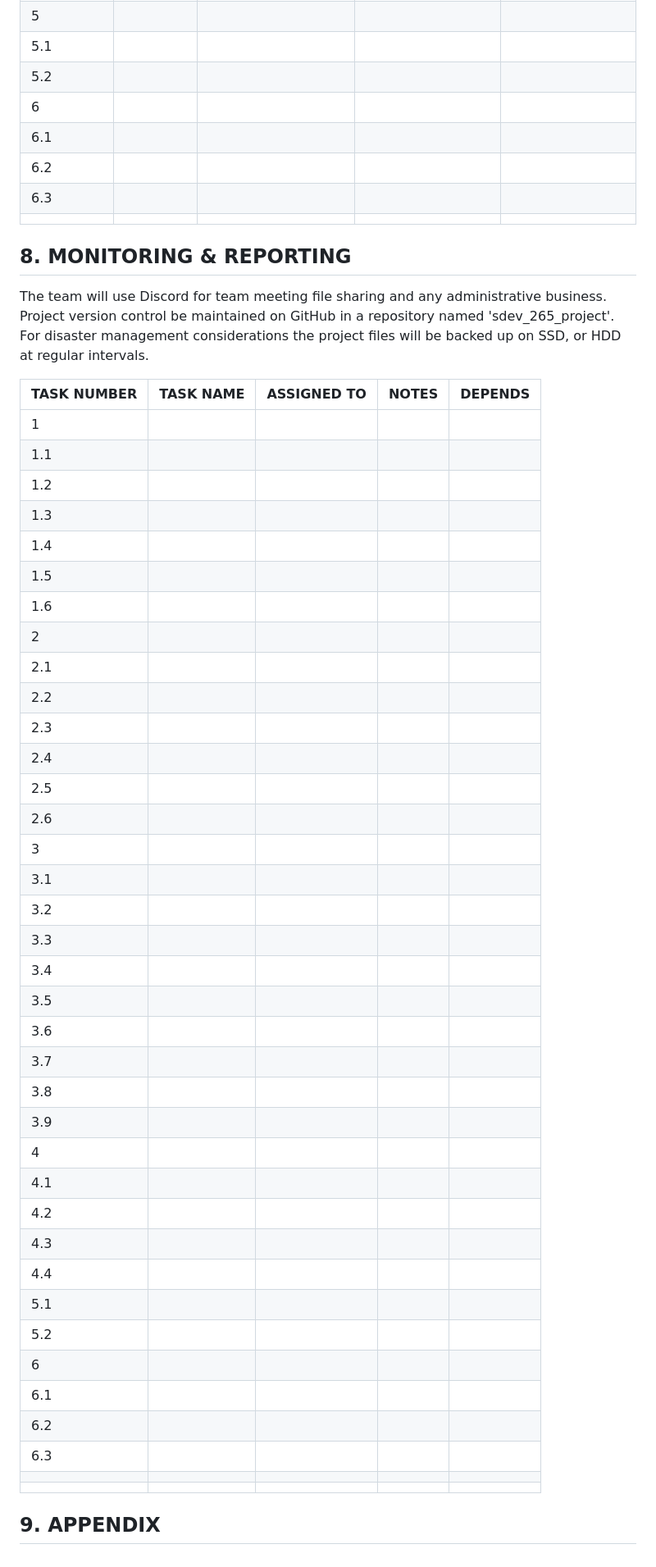
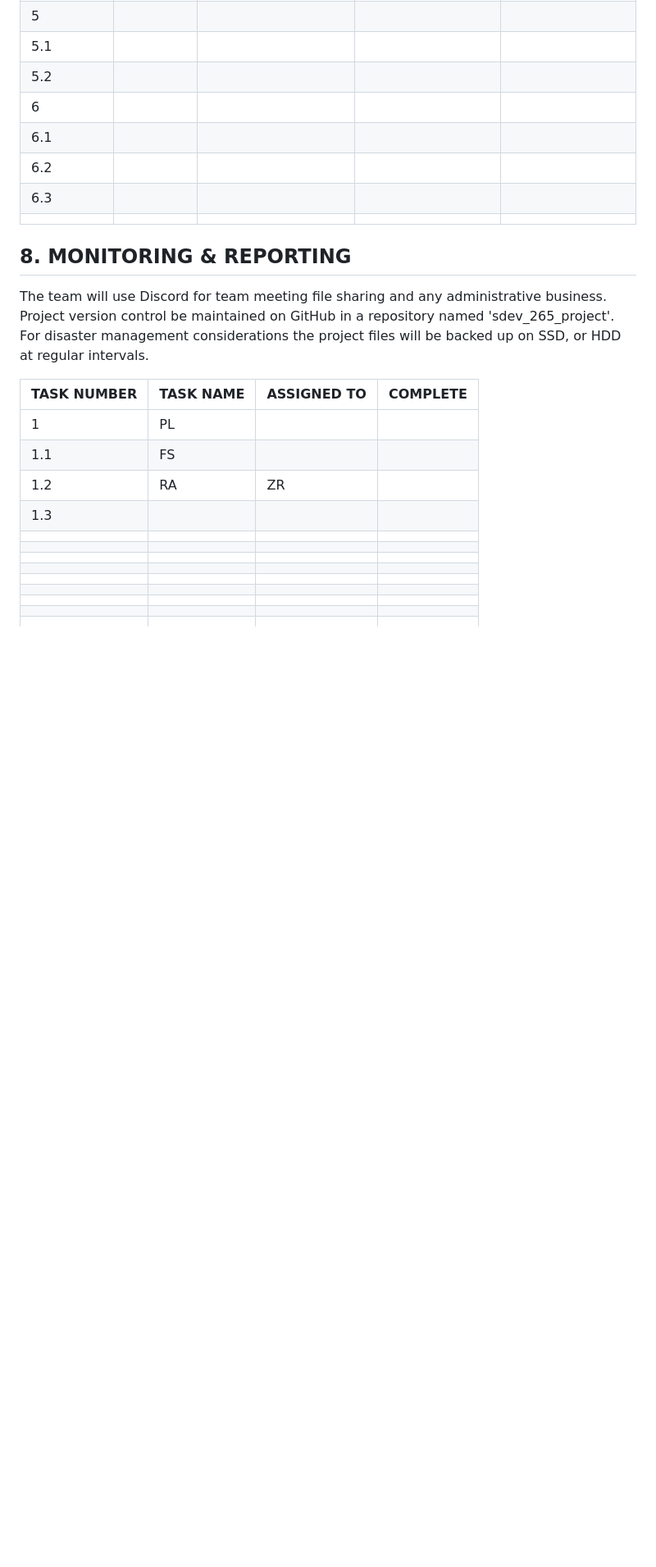
Before and after one commit to zeerob440/sdev265_project, a Markdown page: PROJECT_PLAN.md, the part around one of its changes. Shown at 82% size. Drawn GitHub-style; blank space fills up the shorter version.

Commit message:
table align

```diff
--- a/PROJECT_PLAN.md
+++ b/PROJECT_PLAN.md
@@ -192,44 +192,44 @@ The team will use Discord for team meeting file sharing and any administrative b
 be maintained on GitHub in a repository named 'sdev_265_project'. For disaster management considerations the
 project files will be backed up on SSD, or HDD at regular intervals.
 
-| TASK NUMBER | TASK NAME | ASSIGNED TO                         | NOTES                         |   DEPENDS
-| ----------- | --------- | ------------------------------------ | ---------------------------- | ------------ |
-| 1           |           |                                      |                              |              |
-| 1.1           |           |                                      |                              |              |
-| 1.2            |           |                                      |                              |              |
-| 1.3            |           |                                      |                              |              |
-| 1.4            |           |                                      |                              |              |
-| 1.5            |           |                                      |                              |              |
-| 1.6            |           |                                      |                              |              |
-| 2            |           |                                      |                              |              |
-| 2.1            |           |                                      |                              |              |
-| 2.2            |           |                                      |                              |              |
-| 2.3            |           |                                      |                              |              |
-| 2.4            |           |                                      |                              |              |
-| 2.5            |           |                                      |                              |              |
-| 2.6            |           |                                      |                              |              |
-| 3            |           |                                      |                              |              |
-| 3.1            |           |                                      |                              |              |
-| 3.2            |           |                                      |                              |              |
-| 3.3            |           |                                      |                              |              |
-| 3.4            |           |                                      |                              |              |
-| 3.5            |           |                                      |                              |              |
-| 3.6            |           |                                      |                              |              |
-| 3.7            |           |                                      |                              |              |
-| 3.8            |           |                                      |                              |              |
-| 3.9            |           |                                      |                              |              |
-| 4            |           |                                      |                              |              |
-| 4.1            |           |                                      |                              |              |
-| 4.2          |           |                                      |                              |              |
-| 4.3            |           |                                      |                              |              |
-| 4.4            |           |                                      |                              |              |
-| 5.1            |           |                                      |                              |              |
-| 5.2            |           |                                      |                              |              |
-| 6            |           |                                      |                              |              |
-| 6.1            |           |                                      |                              |              |
-| 6.2            |           |                                      |                              |              |
-| 6.3            |           |                                      |                              |              |
-|             |           |                                      |                              |              |
-|             |           |                                      |                              |              |
+| TASK NUMBER | TASK NAME | ASSIGNED TO | COMPLETE |
+| ---- | --- | --- | - |
+|  1  |  PL  |    |
+| 1.1 |  FS |    |
+| 1.2 |  RA | ZR |
+| 1.3 |     |    |
+|    |     |    |
+|    |     |    |
+|    |     |    |
+|    |     |    |
+|    |     |    |
+|    |     |    |
+|    |     |    |
+|    |     |    |
+|    |     |    |
+|    |     |    |
+|    |     |    |
+|    |     |    |
+|    |     |    |
+|    |     |    |
+|    |     |    |
+|    |     |    |
+|    |     |    |
+|    |     |    |
+|    |     |    |
+|    |     |    |
+|    |     |    |
+|    |     |    |
+|    |     |    |
+|    |     |    |
+|    |     |    |
+|    |     |    |
+|    |     |    |
+|    |     |    |
+|    |     |    |
+|    |     |    |
+|    |     |    |
+
+
 
 ## 9. APPENDIX
```
Also changed, not shown: other parts of PROJECT_PLAN.md (+2 -2 lines).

# # # # # # #

## Work instructions:
Determine how many lines of the data contain the word "ASSIGNED", and reply with that number only.

## Solution below:
2